Description of the task ::
Could you set down every entry below exactly as it is?

Supplied data ::

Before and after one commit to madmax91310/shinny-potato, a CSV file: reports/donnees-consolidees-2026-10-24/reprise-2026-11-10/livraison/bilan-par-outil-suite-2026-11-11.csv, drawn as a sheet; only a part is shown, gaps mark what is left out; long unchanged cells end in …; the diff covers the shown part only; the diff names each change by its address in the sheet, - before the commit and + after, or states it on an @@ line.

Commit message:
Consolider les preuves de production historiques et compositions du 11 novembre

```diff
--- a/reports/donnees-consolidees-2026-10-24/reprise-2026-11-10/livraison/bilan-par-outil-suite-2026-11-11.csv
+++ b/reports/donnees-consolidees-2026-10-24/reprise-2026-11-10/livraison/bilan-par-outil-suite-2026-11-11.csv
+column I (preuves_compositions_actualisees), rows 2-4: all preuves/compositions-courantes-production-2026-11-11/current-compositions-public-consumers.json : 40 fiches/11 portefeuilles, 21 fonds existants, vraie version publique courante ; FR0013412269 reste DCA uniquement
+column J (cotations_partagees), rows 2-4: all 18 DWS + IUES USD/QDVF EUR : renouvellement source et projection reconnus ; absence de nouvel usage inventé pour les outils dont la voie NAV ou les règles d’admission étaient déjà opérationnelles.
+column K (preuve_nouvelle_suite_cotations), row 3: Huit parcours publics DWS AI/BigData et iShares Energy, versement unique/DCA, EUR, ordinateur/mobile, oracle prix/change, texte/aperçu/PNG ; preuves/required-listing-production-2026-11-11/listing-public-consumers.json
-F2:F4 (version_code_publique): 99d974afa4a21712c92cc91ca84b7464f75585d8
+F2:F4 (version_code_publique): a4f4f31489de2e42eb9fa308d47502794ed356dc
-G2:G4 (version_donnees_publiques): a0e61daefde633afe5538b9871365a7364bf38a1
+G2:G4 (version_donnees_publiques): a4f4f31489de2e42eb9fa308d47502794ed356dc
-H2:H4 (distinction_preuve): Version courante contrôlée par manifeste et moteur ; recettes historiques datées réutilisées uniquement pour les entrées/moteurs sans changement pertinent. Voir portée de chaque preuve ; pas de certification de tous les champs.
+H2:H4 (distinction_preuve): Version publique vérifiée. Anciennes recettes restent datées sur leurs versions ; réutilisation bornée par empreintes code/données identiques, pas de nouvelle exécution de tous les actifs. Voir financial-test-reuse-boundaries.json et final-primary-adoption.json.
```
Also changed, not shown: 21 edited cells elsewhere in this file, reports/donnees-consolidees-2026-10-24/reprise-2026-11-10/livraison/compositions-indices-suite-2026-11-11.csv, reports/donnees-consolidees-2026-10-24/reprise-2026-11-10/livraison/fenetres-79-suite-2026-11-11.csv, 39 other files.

Problem solution ::
Before and after one commit to madmax91310/shinny-potato, a CSV file: reports/donnees-consolidees-2026-10-24/reprise-2026-11-10/livraison/bilan-par-outil-suite-2026-11-11.csv, drawn as a sheet; only a part is shown, gaps mark what is left out; long unchanged cells end in …; the diff covers the shown part only; the diff names each change by its address in the sheet, - before the commit and + after, or states it on an @@ line.

Commit message:
Consolider les preuves de production historiques et compositions du 11 novembre

```diff
--- a/reports/donnees-consolidees-2026-10-24/reprise-2026-11-10/livraison/bilan-par-outil-suite-2026-11-11.csv
+++ b/reports/donnees-consolidees-2026-10-24/reprise-2026-11-10/livraison/bilan-par-outil-suite-2026-11-11.csv
+column I (preuves_compositions_actualisees), rows 2-4: all preuves/compositions-courantes-production-2026-11-11/current-compositions-public-consumers.json : 40 fiches/11 portefeuilles, 21 fonds existants, vraie version publique courante ; FR0013412269 reste DCA uniquement
+column J (cotations_partagees), rows 2-4: all 18 DWS + IUES USD/QDVF EUR : renouvellement source et projection reconnus ; absence de nouvel usage inventé pour les outils dont la voie NAV ou les règles d’admission étaient déjà opérationnelles.
+column K (preuve_nouvelle_suite_cotations), row 3: Huit parcours publics DWS AI/BigData et iShares Energy, versement unique/DCA, EUR, ordinateur/mobile, oracle prix/change, texte/aperçu/PNG ; preuves/required-listing-production-2026-11-11/listing-public-consumers.json
-F2:F4 (version_code_publique): 99d974afa4a21712c92cc91ca84b7464f75585d8
+F2:F4 (version_code_publique): a4f4f31489de2e42eb9fa308d47502794ed356dc
-G2:G4 (version_donnees_publiques): a0e61daefde633afe5538b9871365a7364bf38a1
+G2:G4 (version_donnees_publiques): a4f4f31489de2e42eb9fa308d47502794ed356dc
-H2:H4 (distinction_preuve): Version courante contrôlée par manifeste et moteur ; recettes historiques datées réutilisées uniquement pour les entrées/moteurs sans changement pertinent. Voir portée de chaque preuve ; pas de certification de tous les champs.
+H2:H4 (distinction_preuve): Version publique vérifiée. Anciennes recettes restent datées sur leurs versions ; réutilisation bornée par empreintes code/données identiques, pas de nouvelle exécution de tous les actifs. Voir financial-test-reuse-boundaries.json et final-primary-adoption.json.
```
Also changed, not shown: 21 edited cells elsewhere in this file, reports/donnees-consolidees-2026-10-24/reprise-2026-11-10/livraison/compositions-indices-suite-2026-11-11.csv, reports/donnees-consolidees-2026-10-24/reprise-2026-11-10/livraison/fenetres-79-suite-2026-11-11.csv, 39 other files.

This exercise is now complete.